Sudan: Convoys from around Sudan have arrived in the capital Khartoum on Thursday to join an ongoing sit-in protesting against military rule. The military council that removed Bashir from power has hinted that it is tiring of an almost month-long sit-in outside the military headquarters, which helped unseat the former president, saying it will not accept “chaos”. Thursdays have become the focus of weekly “million-strong” marches that have attracted protesters from around the country keen to join the demand for the military council to hand power to a civilian authority. (Middle East Eye)

Hungary: Hungarian Prime Minister Viktor Orbán has said the European Parliament’s main centre-right group must forge an alliance with populist, nationalist groups after impending EU elections, receiving a swift rebuke from Germany’s conservative leader. Orbán’s ruling Fidesz Party was suspended from the mainstream European People’s Party (EPP) in March over its record on respect for the rule of law, freedom of the press and minorities’ rights. (Euractiv)

 

Syria: Russian and Syrian forces have kept up a widespread bombing campaign for a third day on towns and villages in the last rebel-held area in northwestern Syria, activists have said. The targeted areas in northern Hama and southern Idlib are part of a buffer zone established after a September agreement brokered by Russia and Turkey prevented a major government offensive on the area. Fareed al-Omri, a Syrian activist and journalist, based in the Syrian city of Maarat al-Numan, said that the bombings by Syrian helicopters and Russian warplanes have been ongoing since early Thursday morning. (Middle East Eye)

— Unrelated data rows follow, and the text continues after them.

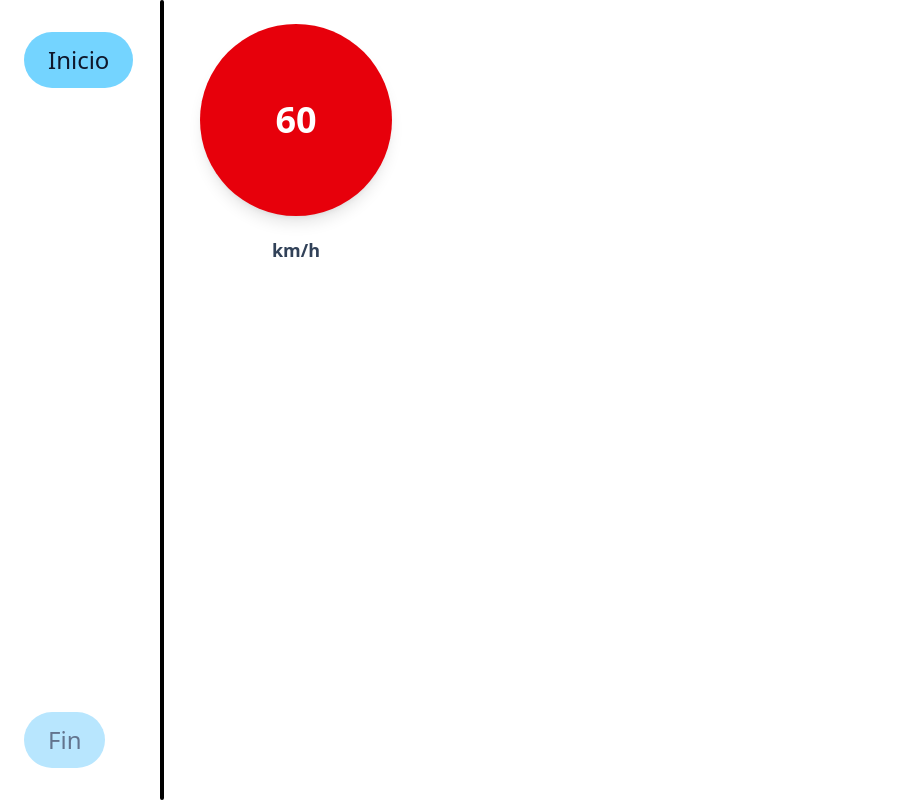
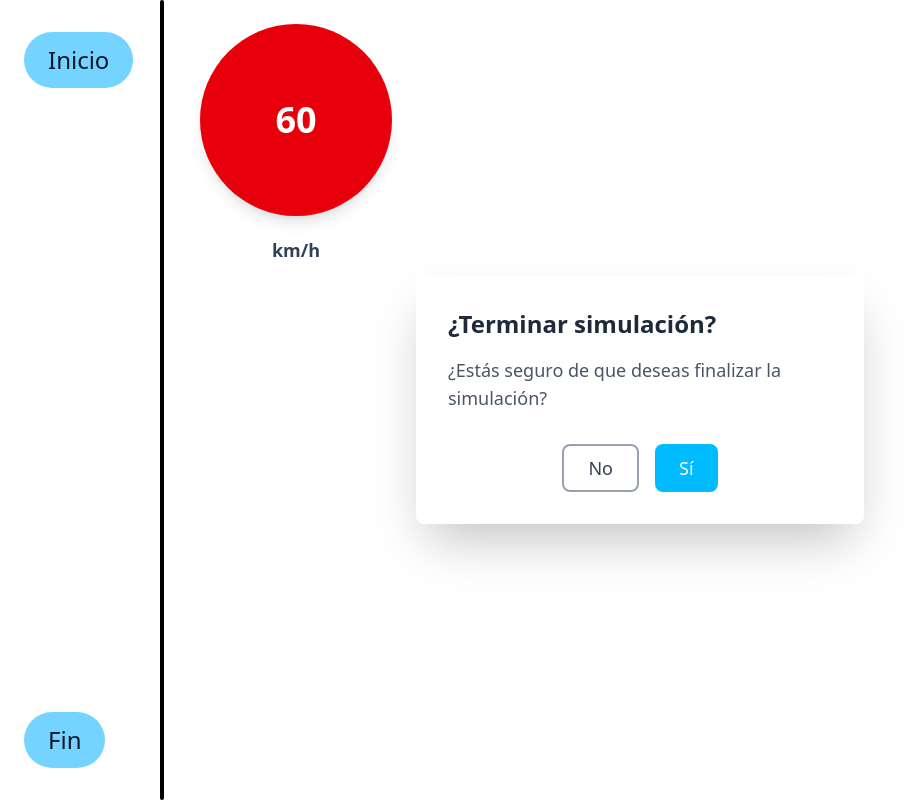
Before and after one commit to mrraxyer/FIS-React, a React (Vite) app: page / in a window 1280 px wide. Both pictures are taken after a click on the button "Fin". Shown: the whole page, without its empty margins (0-913 px from the left). Built offline with nearby package versions, Linux system fonts and the light colour scheme.

Commit message:
feat: added modal to button

```diff
--- a/src/App.tsx
+++ b/src/App.tsx
@@ -7,7 +7,7 @@ export default function App() {
             {/* Left sidebar with buttons and separator*/}
             <div className="absolute left-6 top-0 bottom-0 w-36">
                 <Button label="Inicio" className="absolute top-8 left-0" active={true} buttonType="Inicio" />
-                <Button label="Fin" className="absolute bottom-8 left-0" active={false} buttonType="Fin" />
+                <Button label="Fin" className="absolute bottom-8 left-0" active={true} buttonType="Fin" />
             </div>
             <div className="absolute left-40 top-0 bottom-0 w-1 bg-black rounded" />
 
--- a/src/components/Button.tsx
+++ b/src/components/Button.tsx
@@ -1,4 +1,6 @@
 import type { CSSProperties } from 'react'
+import { useState } from 'react'
+import Modal from './Modal'
 
 type ButtonProps = {
     label: string
@@ -10,25 +12,40 @@ type ButtonProps = {
 }
 
 export default function Button({ label, onClick, className = '', style, active = false, buttonType }: ButtonProps) {
+    const [showModal, setShowModal] = useState(false)
+
     const base = 'px-6 py-3 text-2xl rounded-full font-medium transition-all duration-200'
     const activeStyles = 'bg-sky-300 text-slate-900 hover:bg-sky-400 hover:shadow-md cursor-pointer'
     const inactiveStyles = 'bg-sky-200 text-slate-500 cursor-not-allowed'
 
     const handleClick = () => {
         if (active) {
+            // Custom behavior based on buttonType
+            if (buttonType === 'Inicio') {
+                alert('Simulación iniciada.')
                 if (onClick) {
                     onClick()
                 }
-
-            // Custom behavior based on buttonType
-            if (buttonType === 'Inicio') alert('Simulación iniciada.')
-            else if (buttonType === 'Fin') {
-                // Confirm before ending (TBD)
+            } else if (buttonType === 'Fin') {
+                setShowModal(true)
             }
         }
     }
 
+    const handleConfirm = () => {
+        setShowModal(false)
+        alert('Simulación finalizada.')
+        if (onClick) {
+            onClick()
+        }
+    }
+
+    const handleCancel = () => {
+        setShowModal(false)
+    }
+
     return (
+        <>
             <button
                 onClick={handleClick}
                 className={`${base} ${active ? activeStyles : inactiveStyles} ${className}`}
@@ -37,5 +54,15 @@ export default function Button({ label, onClick, className = '', style, active =
             >
                 {label}
             </button>
+            <Modal
+                isOpen={showModal}
+                title="¿Terminar simulación?"
+                message="¿Estás seguro de que deseas finalizar la simulación?"
+                onConfirm={handleConfirm}
+                onCancel={handleCancel}
+                confirmText="Sí"
+                cancelText="No"
+            />
+        </>
     )
 }
--- /dev/null
+++ b/src/components/Modal.tsx
@@ -0,0 +1,46 @@
+import type { ReactNode } from 'react'
+
+type ModalProps = {
+    isOpen: boolean
+    title: string
+    message: ReactNode
+    onConfirm: () => void
+    onCancel: () => void
+    confirmText?: string
+    cancelText?: string
+}
+
+export default function Modal({
+    isOpen,
+    title,
+    message,
+    onConfirm,
+    onCancel,
+    confirmText = 'Sí',
+    cancelText = 'No',
+}: ModalProps) {
+    if (!isOpen) return null
+
+    return (
+        <div className="fixed inset-0 flex items-center justify-center z-50">
+            <div className="bg-white rounded-lg shadow-2xl p-8 max-w-md w-full mx-4">
+                <h2 className="text-2xl font-bold text-gray-800 mb-4">{title}</h2>
+                <p className="text-gray-600 text-lg mb-8">{message}</p>
+                <div className="flex gap-4 justify-center">
+                    <button
+                        onClick={onCancel}
+                        className="px-6 py-2 text-lg font-medium rounded-lg border-2 border-gray-400 text-gray-700 hover:bg-gray-100 transition-colors duration-200"
+                    >
+                        {cancelText}
+                    </button>
+                    <button
+                        onClick={onConfirm}
+                        className="px-6 py-2 text-lg font-medium rounded-lg bg-sky-400 text-white hover:bg-sky-500 transition-colors duration-200"
+                    >
+                        {confirmText}
+                    </button>
+                </div>
+            </div>
+        </div>
+    )
+}
```
Also changed, not shown: 1 other file (tests, documents, lock files or other folders). Lines whose indentation alone changed are shown as unchanged.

Friday, 3 May 2019

Palestine: Four Palestinians were killed and 51 injured by Israeli forces during the weekly Friday protests in the eastern Gaza Strip, medics and security sources said. Gaza Health Ministry spokesperson Ashraf al-Qidra told reporters that two demonstrators, Raid Abu Tair, 19, and Ramzi Abdo, 31 were shot dead in the eastern Gaza Strip, near the Israeli fence. Friday’s protests broke out in the afternoon as part of weekly rallies and protests that have been going on since March 30 last year. (Al Jazeera)

Yemen: Almost two years after a resolution was first introduced, efforts in the United States Congress to end American support for the war in Yemen came to an unsuccessful end this week. The proposed legislation, which invoked for the first time a 1973 law that gives Congress the power to end US military interventions it did not authorise, was a signature away from becoming legally binding. Instead, the Senate on Thursday failed to overturn Donald Trump’s veto, effectively ending US lawmakers’ hard-fought attempt to force the president to end American assistance to the Saudi-led coalition in Yemen. (Middle East Eye)

Tunisia: Tunisian politicians say they are once again feeling the repercussions of the civil war next door – and fear even further blowback. The impact of the war on Libya’s neighbour has ebbed and flowed since the overthrow of longtime leader Muammar Gaddafi in 2011, largely affecting trade between the two countries and sending waves of migrants into Tunisia. But with Haftar’s latest offensive, lawmakers say there has been a notable increase of refugees into Tunisia. (Middle East Eye)

Saudi Arabia: Four more women’s rights activists have been temporarily freed in Saudi Arabia, bringing the total to seven in two months. UK-based Saudi rights organisation ALQST said Hatoon al-Fassi, Amal al-Harbi, Maysaa al-Manea, and Abeer Namankani were all released, with reports a fifth had also been let out. They are among 11 women held for about a year on charges related to the country’s cyber-crimes law. Saudi officials are yet to comment. The terms of their release and when they will return to jail are unclear. (BBC)

Algeria: Thousands of protesters rallied peacefully in Algiers after Friday prayers, chanting “We will not shut up!” and demanding the departure of Algeria’s ruling elite a month after the downfall of President Abdelaziz Bouteflika. (Middle East Eye)